An ultra-cheap, flight-based foreign tour from India. A wild dream or an achievable reality?

Of course it is possible! What an absurd question, considering the word cheap isn't objective...

Anyway, today me and my cousin had a debate on whether or not an okay foreign tour (starting from DEL) is possible in under INR 20,000. I was vehement that it is indeed possible, whereas my cousin asserted that INR 20,000 is too low for an acceptable foreign tour. The underlying question was whether or not making an ultra-cheap foreign tour (in under INR 20,000 per person), assuming it's even possible, makes more sense than spending a similar or slightly less amount to visit a place within India.

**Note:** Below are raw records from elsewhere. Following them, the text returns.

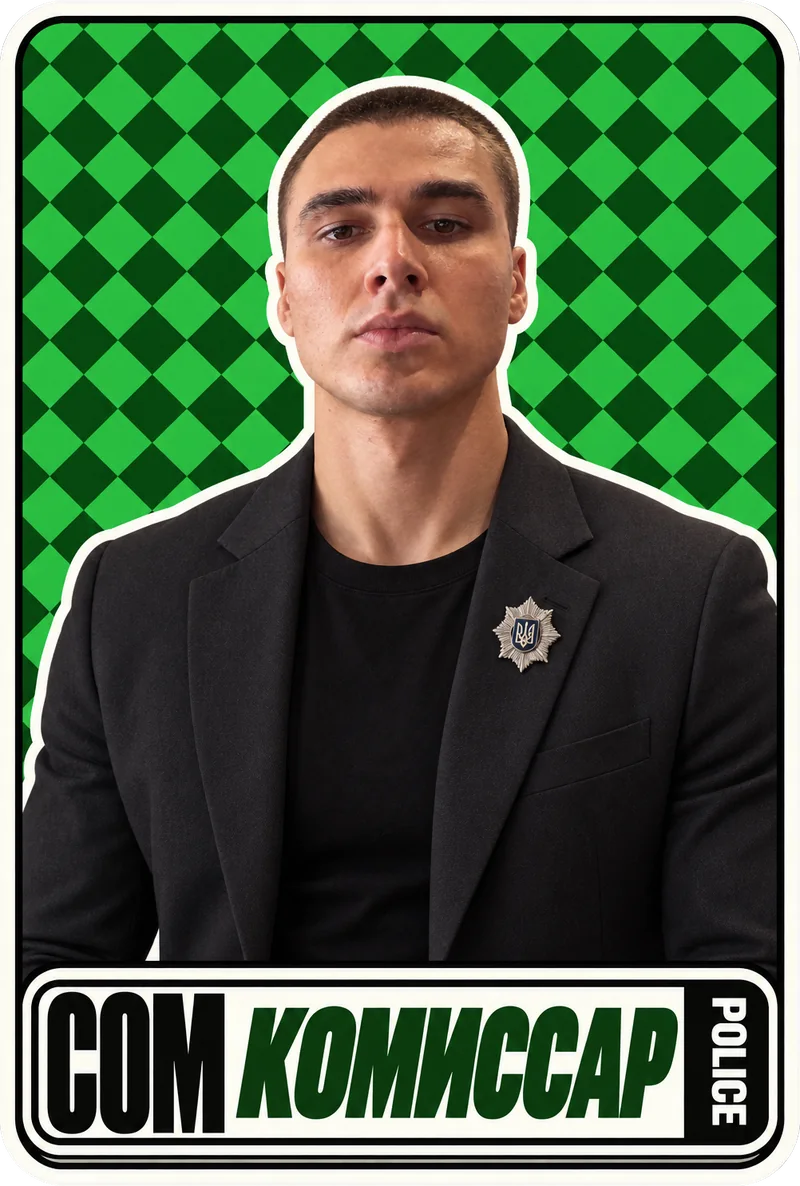
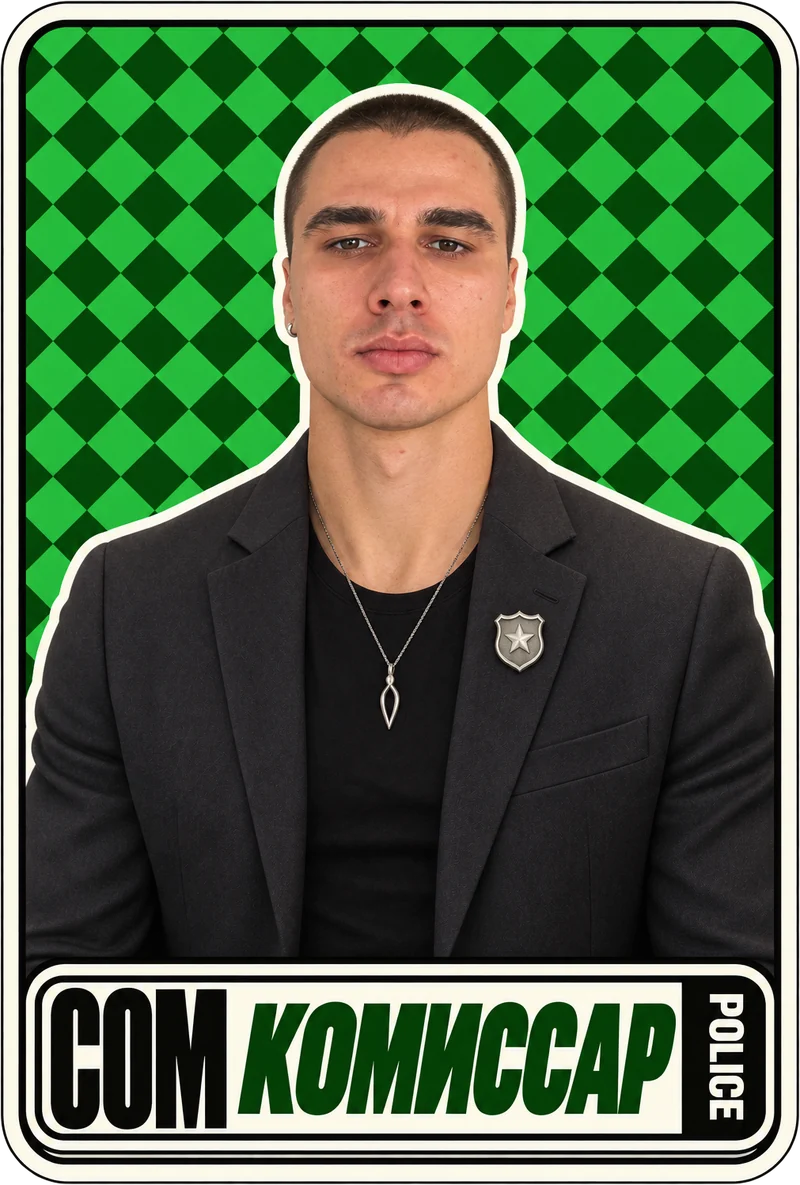
Новая карточка комиссара-парня (kom-3)

diff --git a/index.html b/index.html
@@ -1448,7 +1448,7 @@ html.hw {
 <script>
 (() => {
   const KEY = "dachaMafia.v1";
-  const BUILD = "20261103094445"; // set on every commit by .githooks/pre-commit
+  const BUILD = "20261103100955"; // set on every commit by .githooks/pre-commit
   const SB_URL = "https://uiaxlwlllrbulirhtdlo.supabase.co";
   const SB_KEY = "sb_publishable_5KvuUsrQBMTHYfwibw0Dxg_n645biRf";
   const sb = window.supabase ? window.supabase.createClient(SB_URL, SB_KEY, { auth: { persistSession: true, autoRefreshToken: true, storageKey: "dachaMafia.auth" } }) : null;
@@ -1505,7 +1505,7 @@ html.hw {
   const CARD_ART = {
     maf: ["cards/maf.webp", "cards/maf-2.webp", "cards/maf-4.webp"],
     don: ["cards/don-2.webp"],
-    kom: ["cards/kom.webp", "cards/kom-2.webp"],
+    kom: ["cards/kom.webp", "cards/kom-3.webp"],
     kur: ["cards/kur-2.webp"],
     man: ["cards/man.webp", "cards/man-2.webp"],
     pat: ["cards/pat.webp"],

I've visited three foreign countries till date. And my experience strongly suggests to me that there should be at least a few foreign destinations which can be had from Delhi for under INR 20,000 per person. I spent a few minutes on Cleartrip to check ticket prices of flights from DEL to various foreign destinations nearby, and I'm largely convinced that acceptable tours (of two nights and three days duration) under INR 20,000 should be easily possible.

Specifically, return tickets from DEL to Kathmandu, Kuala Lumpur, Colombo, Muscat, Kuwait and Dubai are priced reasonably (click here for screenshots of prices seen on Cleartrip), and a bit of frugality should allow one to have an acceptable overall experience, while spending less than INR 20,000 per person (the per person cost is even more achievable if more people are added to the group).

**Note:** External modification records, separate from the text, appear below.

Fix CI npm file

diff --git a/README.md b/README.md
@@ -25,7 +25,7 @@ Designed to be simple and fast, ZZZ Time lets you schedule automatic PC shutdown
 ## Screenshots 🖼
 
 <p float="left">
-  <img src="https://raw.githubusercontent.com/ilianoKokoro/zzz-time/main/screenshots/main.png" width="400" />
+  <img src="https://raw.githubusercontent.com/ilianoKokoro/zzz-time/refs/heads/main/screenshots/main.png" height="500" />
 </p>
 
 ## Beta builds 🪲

Friday, October 01, 2010

A lack of an apology following an epic blunder is one of the ways to spot a shoddy "tech-journalist"

This "tech-journalist" at TG Daily published an article in which she committed an epic blunder - she attributed to Microsoft a technology being developed and promoted by Google. Is this an excusable mistake? In my opinion, no. Because she has mixed Google and Microsoft in the same article, and any sane person would've realized that mutually exclusive events don't occur together. Perhaps she was an intern. Whatever.

Now. When NYT or WSJ make a correction to an already-published article, these houses make sure that the edit is promptly highlighted. And this admission actually raises one's respect for these fine publications. On the other hand, when an outlet such as TG Daily makes an epic blunder, like it made today, it quietly changes all the instances of Microsoft to Google, and doesn't make any admission whatsoever. A thief always leaves some trails, they say. So did TG Daily - it forgot to:
  1. Update the tags
  2. Change the URL, which still includes Microsoft
  3. Delete all the comments that blast this article and its intern author for this epic failure
Bottom line: Absence of admission and stealthy damage-control is one of the surest ways to spot a low-standards organization and a clueless and shoddy "tech-journalist".